Your instructions:
Check every line below for the word "template" and give only the number of lines where it appears.
● ● ● ● ● ● ●
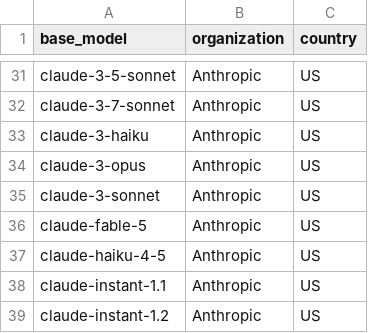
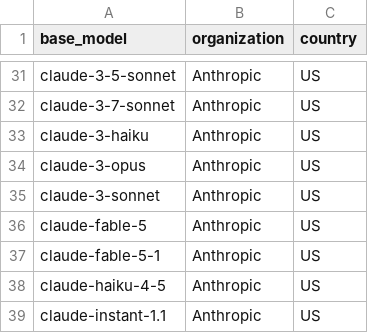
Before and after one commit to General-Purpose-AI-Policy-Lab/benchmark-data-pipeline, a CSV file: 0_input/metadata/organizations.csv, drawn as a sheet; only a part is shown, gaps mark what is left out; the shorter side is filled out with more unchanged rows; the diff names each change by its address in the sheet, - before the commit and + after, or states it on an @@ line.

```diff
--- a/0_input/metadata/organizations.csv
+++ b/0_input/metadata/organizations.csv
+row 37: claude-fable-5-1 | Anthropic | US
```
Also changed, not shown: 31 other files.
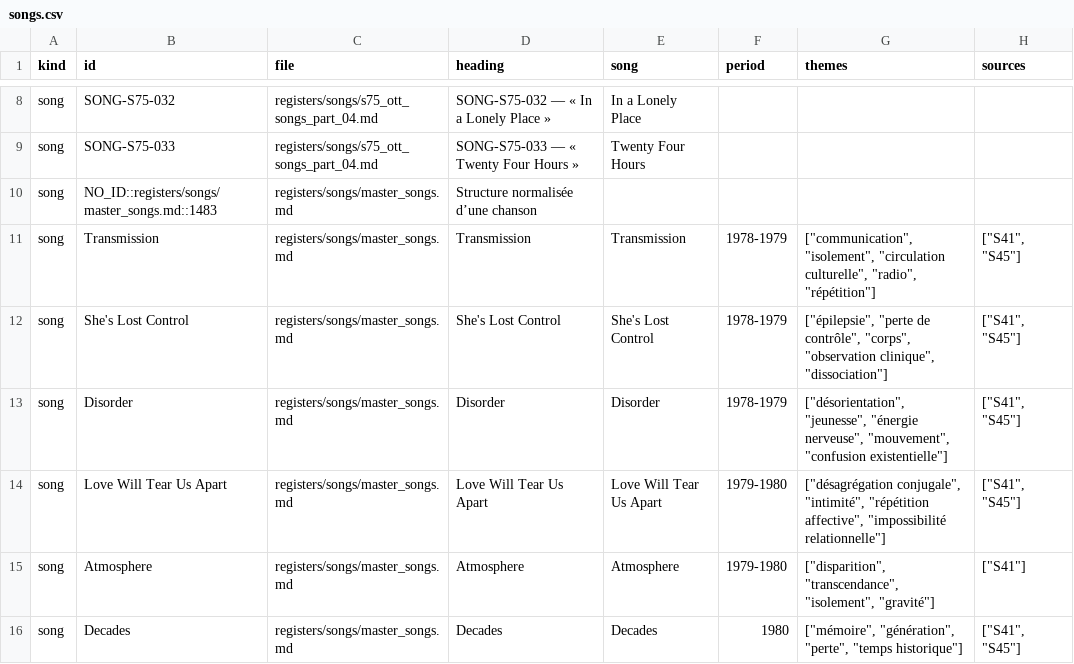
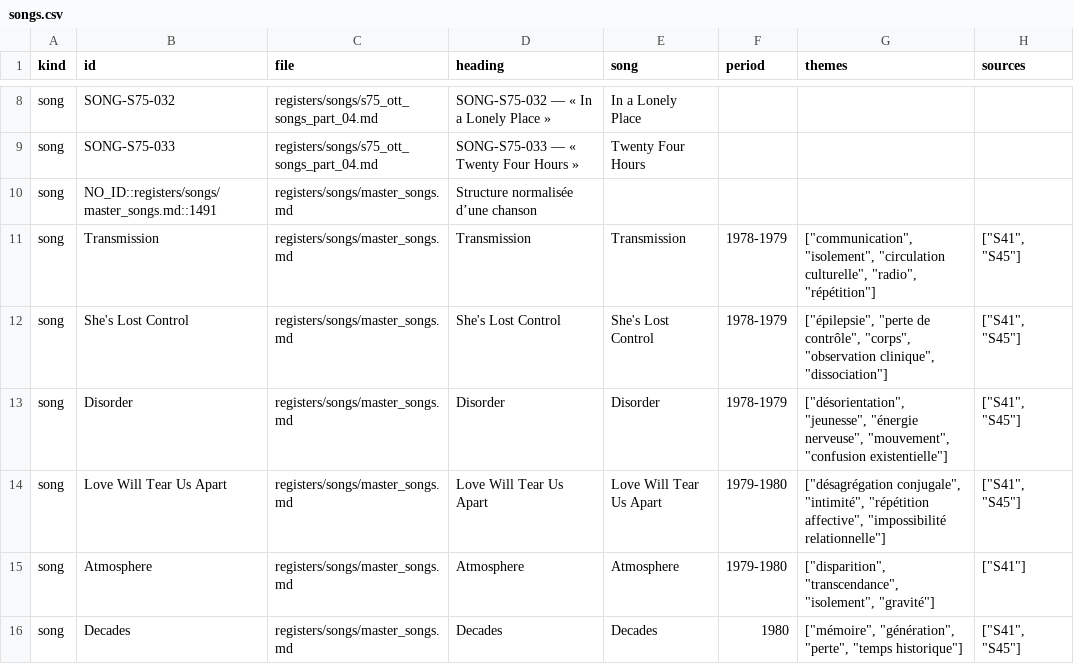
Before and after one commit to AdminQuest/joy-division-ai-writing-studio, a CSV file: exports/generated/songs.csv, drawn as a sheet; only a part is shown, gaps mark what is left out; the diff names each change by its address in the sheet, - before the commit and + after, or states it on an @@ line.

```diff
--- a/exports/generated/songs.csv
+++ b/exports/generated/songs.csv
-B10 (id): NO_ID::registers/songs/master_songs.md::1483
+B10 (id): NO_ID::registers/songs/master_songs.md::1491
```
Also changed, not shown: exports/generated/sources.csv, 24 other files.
● ● ● ● ● ● ●
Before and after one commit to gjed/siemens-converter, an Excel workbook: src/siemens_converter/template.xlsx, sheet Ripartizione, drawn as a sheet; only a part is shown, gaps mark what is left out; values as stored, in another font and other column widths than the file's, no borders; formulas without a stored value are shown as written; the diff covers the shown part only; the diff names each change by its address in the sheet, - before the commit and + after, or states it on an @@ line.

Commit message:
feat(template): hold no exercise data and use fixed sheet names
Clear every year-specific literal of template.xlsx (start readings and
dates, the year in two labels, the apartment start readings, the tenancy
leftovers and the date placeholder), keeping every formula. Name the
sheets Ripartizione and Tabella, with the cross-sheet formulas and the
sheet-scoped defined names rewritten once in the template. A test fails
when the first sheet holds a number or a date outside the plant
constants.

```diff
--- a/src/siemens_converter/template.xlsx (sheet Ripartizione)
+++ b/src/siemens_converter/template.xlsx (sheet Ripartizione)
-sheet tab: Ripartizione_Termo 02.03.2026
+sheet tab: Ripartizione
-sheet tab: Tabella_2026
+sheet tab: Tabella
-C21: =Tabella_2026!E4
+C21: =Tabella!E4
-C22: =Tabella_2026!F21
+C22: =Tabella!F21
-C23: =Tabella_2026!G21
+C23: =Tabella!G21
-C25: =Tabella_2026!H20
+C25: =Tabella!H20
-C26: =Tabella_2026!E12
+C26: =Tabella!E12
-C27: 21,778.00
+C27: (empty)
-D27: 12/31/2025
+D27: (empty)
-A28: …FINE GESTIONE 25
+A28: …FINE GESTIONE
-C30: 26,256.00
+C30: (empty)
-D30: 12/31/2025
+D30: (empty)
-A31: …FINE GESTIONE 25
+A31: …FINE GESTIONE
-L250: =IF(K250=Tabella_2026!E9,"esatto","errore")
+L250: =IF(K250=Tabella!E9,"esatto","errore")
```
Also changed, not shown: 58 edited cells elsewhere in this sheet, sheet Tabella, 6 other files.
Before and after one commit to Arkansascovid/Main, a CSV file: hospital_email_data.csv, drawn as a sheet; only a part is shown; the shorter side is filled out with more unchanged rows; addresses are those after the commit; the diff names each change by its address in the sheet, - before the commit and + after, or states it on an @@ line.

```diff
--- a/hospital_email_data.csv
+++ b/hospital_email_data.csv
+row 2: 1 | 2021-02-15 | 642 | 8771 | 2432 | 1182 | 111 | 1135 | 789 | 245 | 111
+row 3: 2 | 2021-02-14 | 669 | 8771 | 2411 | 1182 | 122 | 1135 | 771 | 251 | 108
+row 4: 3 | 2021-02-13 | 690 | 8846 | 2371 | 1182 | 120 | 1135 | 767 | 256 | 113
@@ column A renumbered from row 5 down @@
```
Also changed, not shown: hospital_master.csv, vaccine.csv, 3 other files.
● ● ● ● ● ● ●
The answer:
6